### Provided records
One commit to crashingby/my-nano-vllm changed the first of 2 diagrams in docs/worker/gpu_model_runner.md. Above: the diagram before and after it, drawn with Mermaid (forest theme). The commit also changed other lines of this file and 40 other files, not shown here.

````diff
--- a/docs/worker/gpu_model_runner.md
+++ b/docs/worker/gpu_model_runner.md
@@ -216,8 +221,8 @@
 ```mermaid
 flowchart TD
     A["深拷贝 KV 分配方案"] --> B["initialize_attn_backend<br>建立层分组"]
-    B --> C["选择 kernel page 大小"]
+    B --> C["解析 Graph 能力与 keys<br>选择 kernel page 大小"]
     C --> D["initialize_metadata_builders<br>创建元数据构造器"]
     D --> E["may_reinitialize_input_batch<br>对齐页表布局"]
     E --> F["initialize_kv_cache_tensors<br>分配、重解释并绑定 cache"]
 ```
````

---

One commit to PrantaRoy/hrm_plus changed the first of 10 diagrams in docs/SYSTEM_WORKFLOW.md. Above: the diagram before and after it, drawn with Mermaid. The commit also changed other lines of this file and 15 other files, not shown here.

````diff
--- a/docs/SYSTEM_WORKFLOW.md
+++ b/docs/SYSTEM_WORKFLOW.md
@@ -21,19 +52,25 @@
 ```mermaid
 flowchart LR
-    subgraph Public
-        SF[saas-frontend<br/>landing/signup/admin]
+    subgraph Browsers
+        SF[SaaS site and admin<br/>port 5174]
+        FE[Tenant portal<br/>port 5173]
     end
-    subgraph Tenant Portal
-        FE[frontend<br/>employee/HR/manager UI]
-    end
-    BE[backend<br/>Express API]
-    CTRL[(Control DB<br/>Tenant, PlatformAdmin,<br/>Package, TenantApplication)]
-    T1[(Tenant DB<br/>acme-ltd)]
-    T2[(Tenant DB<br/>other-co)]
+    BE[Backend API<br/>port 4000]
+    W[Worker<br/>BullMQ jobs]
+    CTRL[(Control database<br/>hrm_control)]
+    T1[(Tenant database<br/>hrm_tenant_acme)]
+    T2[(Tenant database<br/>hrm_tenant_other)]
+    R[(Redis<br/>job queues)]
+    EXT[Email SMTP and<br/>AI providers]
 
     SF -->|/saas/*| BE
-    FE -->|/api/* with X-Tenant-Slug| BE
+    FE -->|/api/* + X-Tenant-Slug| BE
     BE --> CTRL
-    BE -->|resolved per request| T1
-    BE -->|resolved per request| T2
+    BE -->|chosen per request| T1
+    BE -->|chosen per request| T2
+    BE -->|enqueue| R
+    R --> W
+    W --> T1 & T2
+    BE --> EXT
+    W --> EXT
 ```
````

---

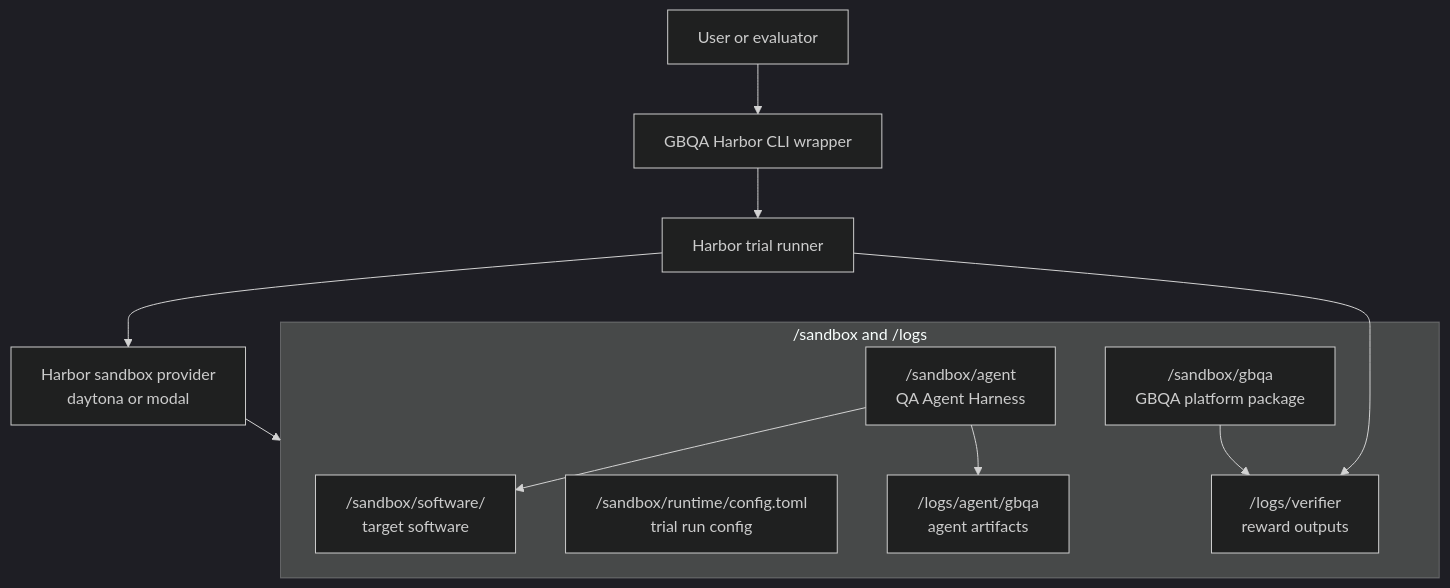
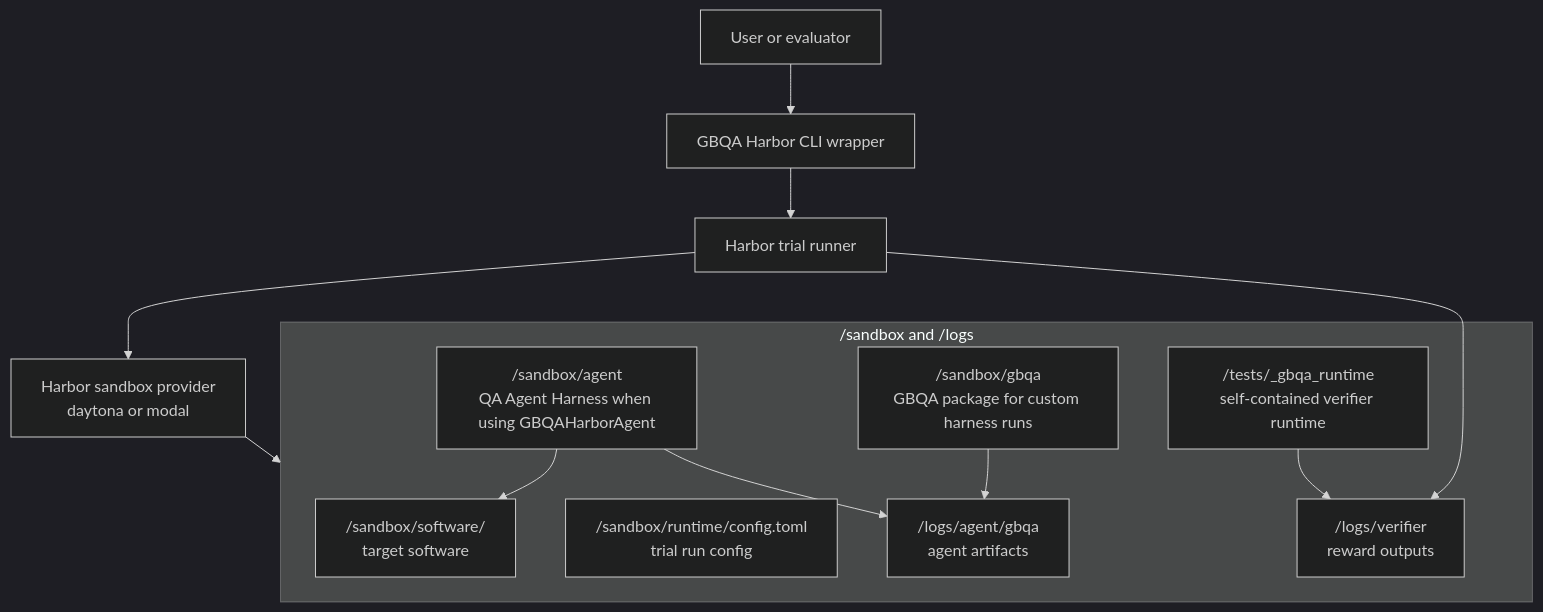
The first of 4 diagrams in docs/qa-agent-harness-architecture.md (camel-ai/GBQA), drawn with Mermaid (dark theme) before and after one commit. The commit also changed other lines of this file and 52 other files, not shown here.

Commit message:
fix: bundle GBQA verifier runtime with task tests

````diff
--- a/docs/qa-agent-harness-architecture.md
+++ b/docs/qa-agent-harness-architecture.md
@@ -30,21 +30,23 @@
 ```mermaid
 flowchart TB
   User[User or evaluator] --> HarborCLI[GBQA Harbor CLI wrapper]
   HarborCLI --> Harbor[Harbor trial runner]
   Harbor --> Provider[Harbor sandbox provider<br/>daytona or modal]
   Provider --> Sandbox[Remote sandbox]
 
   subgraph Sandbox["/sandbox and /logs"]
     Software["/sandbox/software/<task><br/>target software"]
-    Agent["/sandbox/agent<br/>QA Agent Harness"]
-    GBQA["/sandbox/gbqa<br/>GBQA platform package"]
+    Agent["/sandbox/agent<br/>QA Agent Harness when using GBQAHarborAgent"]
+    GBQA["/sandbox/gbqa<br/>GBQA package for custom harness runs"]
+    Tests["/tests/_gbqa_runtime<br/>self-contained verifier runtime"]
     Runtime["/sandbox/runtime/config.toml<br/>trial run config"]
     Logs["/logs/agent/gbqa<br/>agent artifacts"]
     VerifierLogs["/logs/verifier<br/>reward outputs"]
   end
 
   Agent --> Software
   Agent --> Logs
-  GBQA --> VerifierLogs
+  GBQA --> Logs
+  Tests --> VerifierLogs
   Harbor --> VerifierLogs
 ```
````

### Assigned task
Scan the material for the word "request". Return every line where it is found.

### The answer
-    BE -->|resolved per request| T1
-    BE -->|resolved per request| T2
+    BE -->|chosen per request| T1
+    BE -->|chosen per request| T2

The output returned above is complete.